As Reason's month of focus on video games comes to a close (replaced with a month of analysis of the legitimization of another unfairly demonized product—marijuana), it's worth taking note of a new survey on the attitudes of gamers. We recently did our own analysis of some of the political attitudes of gamers based on our regular Reason-Rupe polling. Now social researcher Neil Howe and his consulting company have done a poll of their own. Howe is half of the team behind the theory of generational cycles and is partly responsible for coining terms like Generation X and millennials. (As an aside, have we named the generation after the millennials yet, now that they're school-aged? When do we start stereotyping them?)
Howe's company, LifeCourse Associates, was commissioned by Twitch TV for a survey about gaming habits and the attitudes of people who play them. Twitch is an online streaming platform for gamers, hosting thousands of folks televising their gameplay online (I'm partial to watching people play Civilization V there sometimes). Twitch is a manifestation of how technological and communication innovations have created a new social culture for gamers. People stream and watch each other play. They can communicate with each other and their viewers, organize online game gatherings, hold contests, and televise marathon fundraisers for charities. Twitch has gotten so big that YouTube is reportedly buying it for $1 billion.
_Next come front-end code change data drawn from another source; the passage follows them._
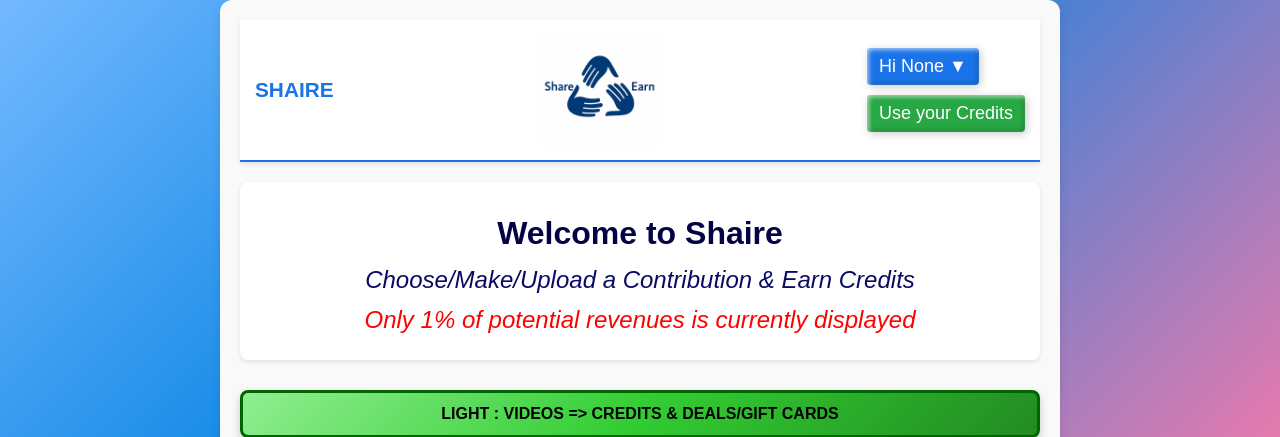
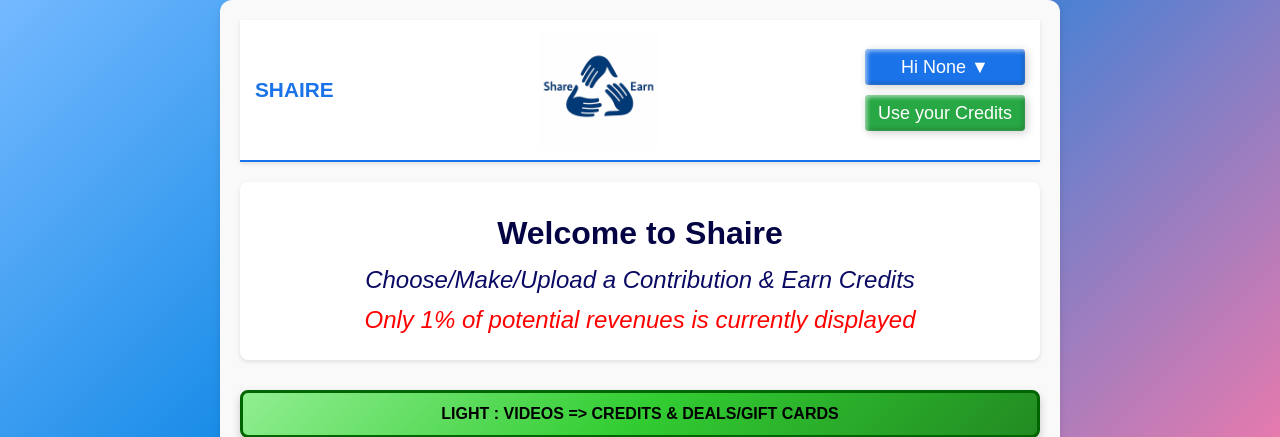
Before and after one commit to MichaeFaivr/VIDEO_TEXT_TOPICS_LABELS, a Flask app: page /messages_to_shaire/ in a window 1280 px wide. Shown: the top 437 px of the page. Run offline with Flask 3, Linux system fonts and the light colour scheme.

Commit message:
Improve the account and use_credits buttons

```diff
--- a/Video_Analysis_Webapp/templates/select_contribution_type.html
+++ b/Video_Analysis_Webapp/templates/select_contribution_type.html
@@ -9,7 +9,7 @@
 
             <div style="display: flex; flex-direction: column; gap: 10px; align-items: right;">
                 <div style="position: relative;">
-                    <button id="accountMenuBtn" style="background-color: #1a73e8; color: white; padding: 8px 12px; border: none; border-radius: 4px; cursor: pointer; font-size: clamp(15px, 2vw, 18px); white-space: nowrap;">
+                    <button id="accountMenuBtn" style="background-color: #1a73e8; color: white; padding: 6px 12px; border: none; border-radius: 4px; cursor: pointer; font-size: clamp(15px, 2vw, 18px); white-space: nowrap; width: 160px; height: 36px; display: flex; align-items: center; justify-content: center;">
                         Hi {{ username|title }} ▼
                     </button>
                     <div id="accountDropdown" style="display: none; position: absolute; right: 0; top: 100%; background-color: white; border: 1px solid #ddd; border-radius: 4px; box-shadow: 0 4px 8px rgba(0,0,0,0.1); min-width: 150px; max-width: 250px; z-index: 1000;">
@@ -20,7 +20,7 @@
                         <a href="/" style="display: block; padding: 10px 15px; color: #333; text-decoration: none; font-size: clamp(12px, 2vw, 14px);">🚪 Logout</a>
                     </div>
                 </div>
-                <button id="useCreditsBtn" onclick="window.location.href='/use_credits?username={{ username }}'" style="background-color: #28a745; color: white; padding: 8px 12px; border: none; border-radius: 4px; cursor: pointer; font-size: clamp(15px, 2vw, 18px); white-space: nowrap;">
+                <button id="useCreditsBtn" onclick="window.location.href='/use_credits?username={{ username }}'" style="background-color: #28a745; color: white; padding: 6px 12px; border: none; border-radius: 4px; cursor: pointer; font-size: clamp(15px, 2vw, 18px); white-space: nowrap; width: 160px; height: 36px; display: flex; align-items: center; justify-content: center;">
                     Use your Credits
                 </button>
             </div>
```
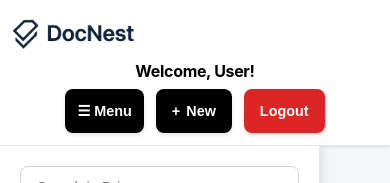
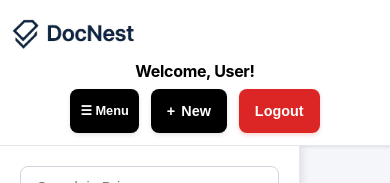
Before and after one commit to DhanavarshiniPR/DocNest, a Next.js app: page /dashboard in a window 390 px wide. Shown: the top 183 px of the page. Built offline with nearby package versions, Linux system fonts and the light colour scheme; no server answers.

Commit message:
mobile responsive

```diff
--- a/app/globals.css
+++ b/app/globals.css
@@ -117,11 +117,11 @@ a {
   }
 }
 
-.mobileMenuBtn {
+.mobile-menu-btn {
   display: flex;
 }
 @media (min-width: 768px) {
-  .mobileMenuBtn {
+  .mobile-menu-btn {
     display: none !important;
   }
 }
@@ -180,6 +180,7 @@ a {
     transition: left 0.3s ease !important;
     height: calc(100vh - 80px) !important;
     box-shadow: 2px 0 8px rgba(0,0,0,0.10) !important;
+    background: #ffffff !important;
   }
   .dashboard-sidebar.open {
     left: 0 !important;
@@ -188,7 +189,7 @@ a {
     margin-left: 0 !important;
     padding: 16px 8px !important;
   }
-  .mobileMenuBtn {
+  .mobile-menu-btn {
     display: flex !important;
   }
 }
@@ -205,7 +206,7 @@ a {
     margin-left: 300px !important;
     padding: 32px !important;
   }
-  .mobileMenuBtn {
+  .mobile-menu-btn {
     display: none !important;
   }
 }
@@ -484,7 +485,7 @@ a {
 /* Enhanced Print Styles */
 @media print {
   .dashboard-sidebar,
-  .mobileMenuBtn,
+  .mobile-menu-btn,
   .navButton {
     display: none !important;
   }
@@ -575,7 +576,7 @@ a {
   padding: 8px 12px;
   font-weight: 600;
   cursor: pointer;
-  display: flex;
+  display: none;
   align-items: center;
   gap: 4px;
   font-size: 0.9rem;
@@ -1094,7 +1095,7 @@ a {
   right: 0;
   bottom: 0;
   background: rgba(0, 0, 0, 0.5);
-  z-index: 40;
+  z-index: 998;
 }
 
 /* Mobile Responsive Styles */
@@ -1238,6 +1239,17 @@ a {
 
   .dashboard-list-item {
     padding: 8px 10px;
+  }
+
+  .dashboard-sidebar {
+    width: 90vw !important;
+    max-width: 300px !important;
+  }
+
+  .mobile-menu-btn {
+    display: flex !important;
+    padding: 6px 10px !important;
+    font-size: 0.8rem !important;
   }
 
   .dashboard-grid-view {
```
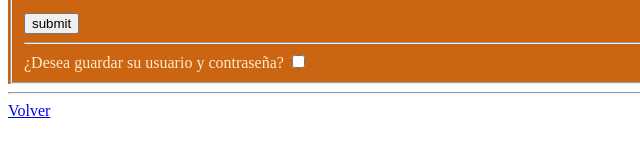
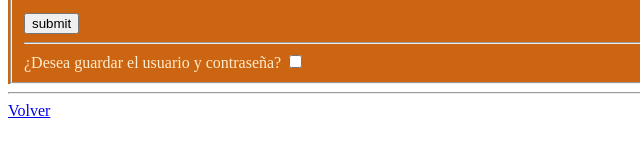
Before and after one commit to Aguirre-Martin/utn-labcomII-practices, a plain HTML site: page U02P02/login.html in a window 1280 px wide. Shown: the part 268-422 px from the top of the page, 0-640 px from the left. Drawn offline with Linux system fonts and the light colour scheme.

Commit message:
"Cambios en el login"

```diff
--- a/U02P02/login.html
+++ b/U02P02/login.html
@@ -24,7 +24,7 @@
         <input type="submit" value="submit">
         <hr>
         <div>
-            <label for="guardar">¿Desea guardar su usuario y contraseña?</label>
+            <label for="guardar">¿Desea guardar el usuario y contraseña?</label>
         <input type="checkbox" name="creckbox" id="checkbox">
         </div>
         </fieldset>
```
Clearly looking at the socialization of gamers is an important business matter for Twitch. Howe's firm surveyed 1,000 people online and put out a report titled "The New Face of Gamers" (pdf). Their results emphasize the reality that gamers are not borderline-autistic shut-ins. According to the survey, gamers are more likely to be living with others (not alone), to say they have good relationships with their family, to be positive about their own futures, and even to have full-time jobs.
There's a lot to quibble with about the study's methodology. First of all, they classify anybody who has played a game in the last 60 days as a "gamer," which is a bit of a stretch. I doubt the television industry would classify somebody who has watched a single show in the last 60 days as a "viewer." When they note that gamers are more likely to be college-educated, they also note that gamers' parents are more likely to be college-educated as well. Having a parent with a college education is probably a pretty good predictor of whether a person will also attend college completely absent any sort of video game connection. College-educated parents are probably also more likely to have more disposable income to support gaming as a hobby, too.
But while the survey might be problematic in some ways and is seemingly intended for Twitch to position itself to potential advertisers as in important player in reaching the gaming audience, the survey is still a useful tool in trying to push past silly stereotypes about people who play games, to the extent that these stereotypes still exist. Larry O'Connor at the conservative Washington Free Beacon took note of the study and used it to discourage the blaming of video games in incidents of real world violence. He notes, "This is a golden opportunity for conservatives to show that they can stand with a younger demographic. Instead, in the effort to protect the Second Amendment we seem to be all too willing to let gamers be scapegoated as somehow being partially responsible for heinous, violent crimes."